Look through the data below and work out how many lines hold "else"; state only the number.

[Web document revisions]
###

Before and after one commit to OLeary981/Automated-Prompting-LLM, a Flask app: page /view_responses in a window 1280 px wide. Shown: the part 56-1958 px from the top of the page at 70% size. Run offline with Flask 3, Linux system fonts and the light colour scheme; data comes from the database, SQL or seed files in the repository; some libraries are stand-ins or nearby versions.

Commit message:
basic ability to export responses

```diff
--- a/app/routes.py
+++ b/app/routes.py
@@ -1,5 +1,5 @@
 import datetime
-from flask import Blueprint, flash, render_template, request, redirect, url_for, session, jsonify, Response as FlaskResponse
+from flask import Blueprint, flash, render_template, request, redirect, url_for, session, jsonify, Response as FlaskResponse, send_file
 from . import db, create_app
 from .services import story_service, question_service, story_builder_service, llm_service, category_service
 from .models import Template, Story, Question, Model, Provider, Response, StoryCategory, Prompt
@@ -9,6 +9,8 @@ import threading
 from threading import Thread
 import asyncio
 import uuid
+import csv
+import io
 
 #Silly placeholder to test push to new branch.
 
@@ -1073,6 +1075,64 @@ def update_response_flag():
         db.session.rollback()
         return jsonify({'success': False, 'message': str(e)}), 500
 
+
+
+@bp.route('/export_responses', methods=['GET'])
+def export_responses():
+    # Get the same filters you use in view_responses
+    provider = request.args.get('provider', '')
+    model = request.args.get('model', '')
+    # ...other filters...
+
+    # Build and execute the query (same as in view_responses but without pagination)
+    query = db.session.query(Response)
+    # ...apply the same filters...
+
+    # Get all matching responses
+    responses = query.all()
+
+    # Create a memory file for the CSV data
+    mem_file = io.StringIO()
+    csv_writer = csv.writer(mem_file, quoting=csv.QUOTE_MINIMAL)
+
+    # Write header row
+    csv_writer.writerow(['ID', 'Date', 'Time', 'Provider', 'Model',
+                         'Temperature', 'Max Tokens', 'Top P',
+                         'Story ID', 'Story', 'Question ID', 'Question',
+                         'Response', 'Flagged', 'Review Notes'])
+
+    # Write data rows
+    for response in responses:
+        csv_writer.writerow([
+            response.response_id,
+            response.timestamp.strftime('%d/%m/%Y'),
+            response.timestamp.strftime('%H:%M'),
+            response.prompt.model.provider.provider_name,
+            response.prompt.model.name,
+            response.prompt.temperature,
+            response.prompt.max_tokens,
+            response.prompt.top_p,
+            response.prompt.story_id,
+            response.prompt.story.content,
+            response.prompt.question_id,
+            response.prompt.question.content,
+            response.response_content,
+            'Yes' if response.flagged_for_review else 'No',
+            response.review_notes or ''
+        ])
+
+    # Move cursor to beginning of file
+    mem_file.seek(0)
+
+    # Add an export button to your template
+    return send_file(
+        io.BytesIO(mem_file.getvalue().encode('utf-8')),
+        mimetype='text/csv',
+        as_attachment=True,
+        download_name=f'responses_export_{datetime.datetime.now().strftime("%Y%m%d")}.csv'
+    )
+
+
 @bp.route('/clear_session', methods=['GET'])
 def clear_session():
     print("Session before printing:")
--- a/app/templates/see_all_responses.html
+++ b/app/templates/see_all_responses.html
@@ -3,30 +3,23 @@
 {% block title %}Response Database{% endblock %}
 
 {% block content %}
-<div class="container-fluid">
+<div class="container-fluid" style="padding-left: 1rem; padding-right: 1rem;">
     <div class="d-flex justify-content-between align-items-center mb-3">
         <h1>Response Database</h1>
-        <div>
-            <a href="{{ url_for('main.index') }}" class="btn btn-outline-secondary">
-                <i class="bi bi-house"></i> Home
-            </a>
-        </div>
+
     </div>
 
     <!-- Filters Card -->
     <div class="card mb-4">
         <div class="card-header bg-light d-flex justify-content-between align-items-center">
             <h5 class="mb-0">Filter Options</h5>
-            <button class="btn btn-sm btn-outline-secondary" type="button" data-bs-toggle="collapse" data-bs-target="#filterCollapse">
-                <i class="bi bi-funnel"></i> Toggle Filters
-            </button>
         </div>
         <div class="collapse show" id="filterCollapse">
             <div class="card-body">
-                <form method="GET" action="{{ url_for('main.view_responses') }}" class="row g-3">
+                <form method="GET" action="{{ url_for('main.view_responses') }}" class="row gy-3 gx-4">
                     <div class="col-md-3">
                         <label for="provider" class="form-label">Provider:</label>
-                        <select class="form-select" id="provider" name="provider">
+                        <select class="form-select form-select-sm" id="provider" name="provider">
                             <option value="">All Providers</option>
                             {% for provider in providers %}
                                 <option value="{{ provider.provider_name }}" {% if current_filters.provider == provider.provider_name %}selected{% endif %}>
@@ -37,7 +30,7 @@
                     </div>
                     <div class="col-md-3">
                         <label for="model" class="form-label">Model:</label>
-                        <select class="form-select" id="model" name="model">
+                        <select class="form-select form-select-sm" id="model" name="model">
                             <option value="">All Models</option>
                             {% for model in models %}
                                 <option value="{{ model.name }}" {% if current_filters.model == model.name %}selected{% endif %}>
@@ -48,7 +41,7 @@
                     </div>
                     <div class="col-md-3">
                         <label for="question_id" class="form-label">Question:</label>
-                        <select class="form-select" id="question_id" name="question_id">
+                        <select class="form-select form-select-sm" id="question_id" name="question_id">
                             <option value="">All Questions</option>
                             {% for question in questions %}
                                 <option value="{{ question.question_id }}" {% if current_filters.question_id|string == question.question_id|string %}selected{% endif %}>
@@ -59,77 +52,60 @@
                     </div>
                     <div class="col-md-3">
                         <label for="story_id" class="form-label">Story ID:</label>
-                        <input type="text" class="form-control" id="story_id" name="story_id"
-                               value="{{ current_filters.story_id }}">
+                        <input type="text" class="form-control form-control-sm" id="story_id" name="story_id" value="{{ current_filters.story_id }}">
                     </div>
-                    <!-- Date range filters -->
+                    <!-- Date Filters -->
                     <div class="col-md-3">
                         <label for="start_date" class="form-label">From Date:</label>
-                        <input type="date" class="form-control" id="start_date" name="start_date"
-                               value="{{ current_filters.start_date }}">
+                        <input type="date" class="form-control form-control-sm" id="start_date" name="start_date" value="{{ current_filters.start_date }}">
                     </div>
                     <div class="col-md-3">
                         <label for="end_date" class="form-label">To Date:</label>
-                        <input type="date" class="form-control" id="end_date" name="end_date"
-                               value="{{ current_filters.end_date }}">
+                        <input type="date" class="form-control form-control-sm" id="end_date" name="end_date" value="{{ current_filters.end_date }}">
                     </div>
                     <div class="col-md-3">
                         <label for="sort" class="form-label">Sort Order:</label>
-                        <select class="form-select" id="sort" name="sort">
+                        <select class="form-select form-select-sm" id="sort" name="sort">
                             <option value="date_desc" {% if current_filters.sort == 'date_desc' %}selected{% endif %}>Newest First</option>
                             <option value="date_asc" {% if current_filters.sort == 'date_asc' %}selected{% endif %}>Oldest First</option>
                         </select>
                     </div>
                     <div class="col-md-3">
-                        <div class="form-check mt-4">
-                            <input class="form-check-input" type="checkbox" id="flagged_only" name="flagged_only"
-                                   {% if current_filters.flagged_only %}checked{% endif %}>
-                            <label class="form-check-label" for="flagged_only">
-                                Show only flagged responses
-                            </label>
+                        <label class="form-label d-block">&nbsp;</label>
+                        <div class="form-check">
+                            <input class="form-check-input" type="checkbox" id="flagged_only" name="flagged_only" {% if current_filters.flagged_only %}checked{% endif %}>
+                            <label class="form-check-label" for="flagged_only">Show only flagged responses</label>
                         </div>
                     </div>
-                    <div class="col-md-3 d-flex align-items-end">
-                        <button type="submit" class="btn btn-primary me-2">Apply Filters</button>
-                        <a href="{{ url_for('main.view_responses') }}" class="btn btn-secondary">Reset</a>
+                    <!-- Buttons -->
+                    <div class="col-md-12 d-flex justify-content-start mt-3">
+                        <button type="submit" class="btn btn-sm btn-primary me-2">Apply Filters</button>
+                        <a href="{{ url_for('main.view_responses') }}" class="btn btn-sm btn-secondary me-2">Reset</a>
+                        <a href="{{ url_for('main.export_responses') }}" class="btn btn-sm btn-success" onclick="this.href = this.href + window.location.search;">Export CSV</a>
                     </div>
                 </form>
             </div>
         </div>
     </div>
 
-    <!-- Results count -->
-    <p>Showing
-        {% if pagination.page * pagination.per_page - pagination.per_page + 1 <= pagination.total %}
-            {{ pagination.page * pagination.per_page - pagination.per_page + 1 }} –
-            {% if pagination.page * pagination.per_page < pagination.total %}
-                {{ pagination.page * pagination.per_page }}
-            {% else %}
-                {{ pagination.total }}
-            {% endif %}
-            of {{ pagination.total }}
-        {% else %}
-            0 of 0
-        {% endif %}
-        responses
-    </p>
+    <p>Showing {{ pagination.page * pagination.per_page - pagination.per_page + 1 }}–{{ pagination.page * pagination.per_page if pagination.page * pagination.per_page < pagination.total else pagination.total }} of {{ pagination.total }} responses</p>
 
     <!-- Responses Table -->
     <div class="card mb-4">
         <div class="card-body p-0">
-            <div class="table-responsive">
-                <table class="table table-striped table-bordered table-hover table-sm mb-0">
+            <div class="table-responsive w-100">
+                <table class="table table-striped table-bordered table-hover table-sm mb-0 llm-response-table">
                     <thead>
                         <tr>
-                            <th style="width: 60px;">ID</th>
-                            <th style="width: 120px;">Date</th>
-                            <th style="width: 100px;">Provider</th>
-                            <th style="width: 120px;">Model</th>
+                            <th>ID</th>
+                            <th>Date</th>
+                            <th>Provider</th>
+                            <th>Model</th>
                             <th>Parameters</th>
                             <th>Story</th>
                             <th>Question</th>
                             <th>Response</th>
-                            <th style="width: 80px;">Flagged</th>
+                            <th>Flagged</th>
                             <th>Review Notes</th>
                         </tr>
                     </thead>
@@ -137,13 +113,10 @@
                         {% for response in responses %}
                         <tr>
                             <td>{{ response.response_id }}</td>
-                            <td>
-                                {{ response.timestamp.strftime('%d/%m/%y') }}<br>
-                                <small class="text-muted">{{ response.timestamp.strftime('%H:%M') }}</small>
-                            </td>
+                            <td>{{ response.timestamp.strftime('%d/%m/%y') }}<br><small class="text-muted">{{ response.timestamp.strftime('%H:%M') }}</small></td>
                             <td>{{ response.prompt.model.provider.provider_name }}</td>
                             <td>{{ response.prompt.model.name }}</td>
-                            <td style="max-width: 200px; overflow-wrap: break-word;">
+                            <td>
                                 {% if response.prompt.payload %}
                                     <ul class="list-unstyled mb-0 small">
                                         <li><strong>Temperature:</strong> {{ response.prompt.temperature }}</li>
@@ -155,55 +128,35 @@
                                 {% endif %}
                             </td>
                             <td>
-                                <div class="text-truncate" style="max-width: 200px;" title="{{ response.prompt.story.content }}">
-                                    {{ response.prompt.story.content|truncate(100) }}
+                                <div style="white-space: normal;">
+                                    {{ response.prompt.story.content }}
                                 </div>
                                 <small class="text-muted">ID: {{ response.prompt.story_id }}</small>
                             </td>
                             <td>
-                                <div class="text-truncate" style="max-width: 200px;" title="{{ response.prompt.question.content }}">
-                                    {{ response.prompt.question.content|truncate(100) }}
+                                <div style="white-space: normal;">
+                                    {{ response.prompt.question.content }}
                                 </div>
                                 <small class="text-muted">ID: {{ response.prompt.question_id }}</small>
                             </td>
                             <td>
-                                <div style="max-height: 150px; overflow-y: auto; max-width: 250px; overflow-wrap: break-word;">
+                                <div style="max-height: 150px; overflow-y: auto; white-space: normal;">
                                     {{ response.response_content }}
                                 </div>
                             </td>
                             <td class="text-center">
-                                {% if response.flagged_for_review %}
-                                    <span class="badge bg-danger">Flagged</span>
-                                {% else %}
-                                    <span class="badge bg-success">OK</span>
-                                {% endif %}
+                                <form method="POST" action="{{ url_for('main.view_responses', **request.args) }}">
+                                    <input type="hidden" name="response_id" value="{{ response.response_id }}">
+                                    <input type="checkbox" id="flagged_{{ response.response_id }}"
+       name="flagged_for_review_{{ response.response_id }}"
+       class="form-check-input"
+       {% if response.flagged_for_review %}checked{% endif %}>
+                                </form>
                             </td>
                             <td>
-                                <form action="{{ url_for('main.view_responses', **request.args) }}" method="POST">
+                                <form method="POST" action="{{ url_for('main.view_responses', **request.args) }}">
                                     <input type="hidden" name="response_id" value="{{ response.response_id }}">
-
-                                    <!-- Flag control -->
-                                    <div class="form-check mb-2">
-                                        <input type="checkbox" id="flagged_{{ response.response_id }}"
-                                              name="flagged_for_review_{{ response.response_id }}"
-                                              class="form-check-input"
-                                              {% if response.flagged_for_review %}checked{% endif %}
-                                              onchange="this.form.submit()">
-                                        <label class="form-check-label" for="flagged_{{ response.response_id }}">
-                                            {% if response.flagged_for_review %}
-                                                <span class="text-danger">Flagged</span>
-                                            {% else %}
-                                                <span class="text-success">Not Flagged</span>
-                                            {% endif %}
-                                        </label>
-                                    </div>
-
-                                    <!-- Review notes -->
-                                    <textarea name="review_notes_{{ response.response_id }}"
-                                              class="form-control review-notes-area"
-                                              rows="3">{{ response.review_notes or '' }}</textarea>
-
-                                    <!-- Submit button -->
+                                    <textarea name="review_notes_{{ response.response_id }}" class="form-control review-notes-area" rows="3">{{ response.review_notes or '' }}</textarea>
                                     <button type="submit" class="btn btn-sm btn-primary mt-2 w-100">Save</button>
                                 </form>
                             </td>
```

###

• REPLY: 6